So, you've got your band together, you've practised for ages and you've got a few gigs under your belt. Your mates have said you're good and even a few strangers came up and complimented you on your set. For all intents and purposes, it seems like it's going well. There's some more gigs on the horizon, a few bits of new material on the go and you're even hoping to get a few rough demos recorded as well. Maybe it's time to get a manager?
That thought should essentially be stomped to death into the ground and never spoken of again without good reason. Clearly there's no set time period of how long you should wait, but all too often bands equate having a manager with seriousness and snap one up after a few gigs. It's understandable why people do this, but it's completely the wrong thing to do.
First of all, as you're a new band chances are you don't really know what you're about yet unless your schtick was pre-decided (such as being a functions or covers band). Even if you set out to imitate black metal precisely, you never know where you might end up after actually playing together.
When you do finally get a manager, you need to pick someone that suits you and what you want. If 5 months down the line you realise you're something else entirely, you might discover you have a manager who is completely useless to you meaning it was a complete waste having hired him. Wait until you "find your sound,"
as cheesy as that is, before jumping into bed with the first gut who claims to have label connections.

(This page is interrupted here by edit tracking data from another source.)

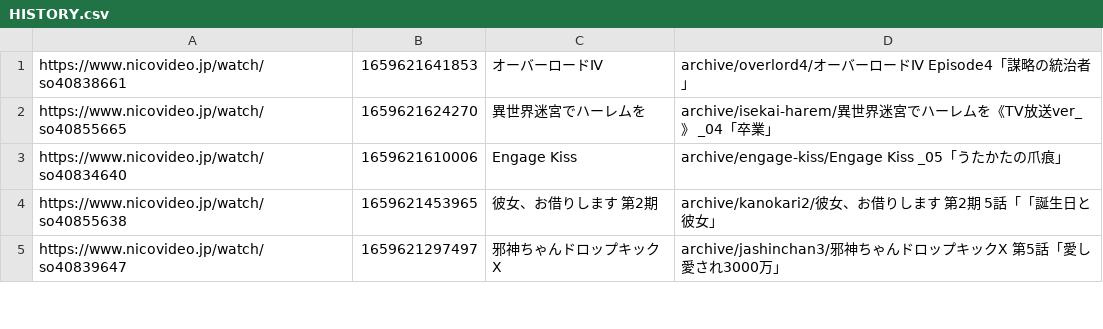
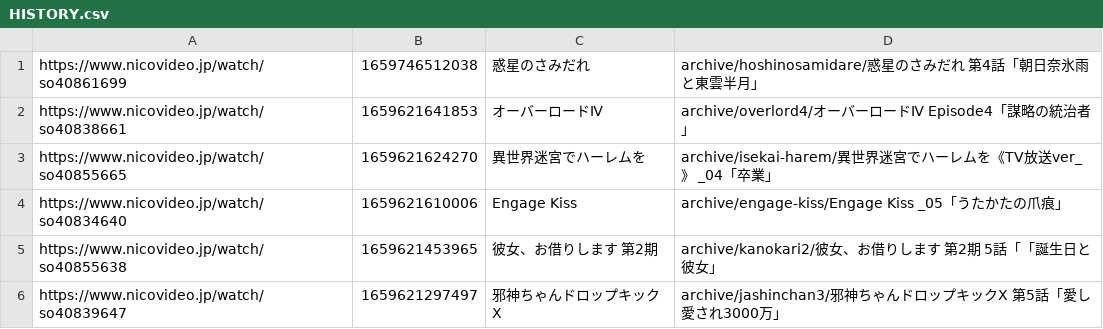
Before and after one commit to leyuuu/danmaku-archive, a CSV file: HISTORY.csv, drawn as a sheet; only a part is shown.

```diff
--- a/HISTORY.csv
+++ b/HISTORY.csv
@@ -1 +1,2 @@
+https://www.nicovideo.jp/watch/so40861699,1659746512038,惑星のさみだれ,archive/hoshinosamidare/惑星のさみだれ 第4話「朝日奈氷雨と東雲半月」
 https://www.nicovideo.jp/watch/so40838661,1659621641853,オーバーロードⅣ,archive/overlord4/オーバーロードⅣ Episode4「謀略の統治者」
```
Also changed, not shown: 3 other files.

Secondly, do you even need a manager? They're not meant to be accessories, you should only hire one with a purpose in mind. When you start out it's unlikely that you'll be in any shape to reap the benefits of a good manager in terms of getting gigs, doing showcases and meeting important people. They aren't there to coach you through the beginning stages, at best they might do a bit of fine-tuning.
This means you should be putting a lot of work in before you even get a manager. Also bear in mind the top ones won't be interested if you've been together for a few month and only have a few songs. Get good, get a fanbase and then find a manager.
Another thing to remember is that managers will cost you money. Usually you'll have a deal where they'll get a split of the income. Now, booking your own gigs, sorting out your own recording sessions and near enough everything else needed for an young band you can do yourselves. You might been to practice your haggling skills, but early on a manager is no use to you. Go it alone.
The only time you should get a manager soon after forming is you suddenly become massively famous and sought after after a few gigs to the point having a manager is a necessity. That's pretty unlikely, so hold back for a bit and do the work yourselves.
About An Author:
Joshua Danton Boyd is a copywriter for the creative freelancer accountants Crunch.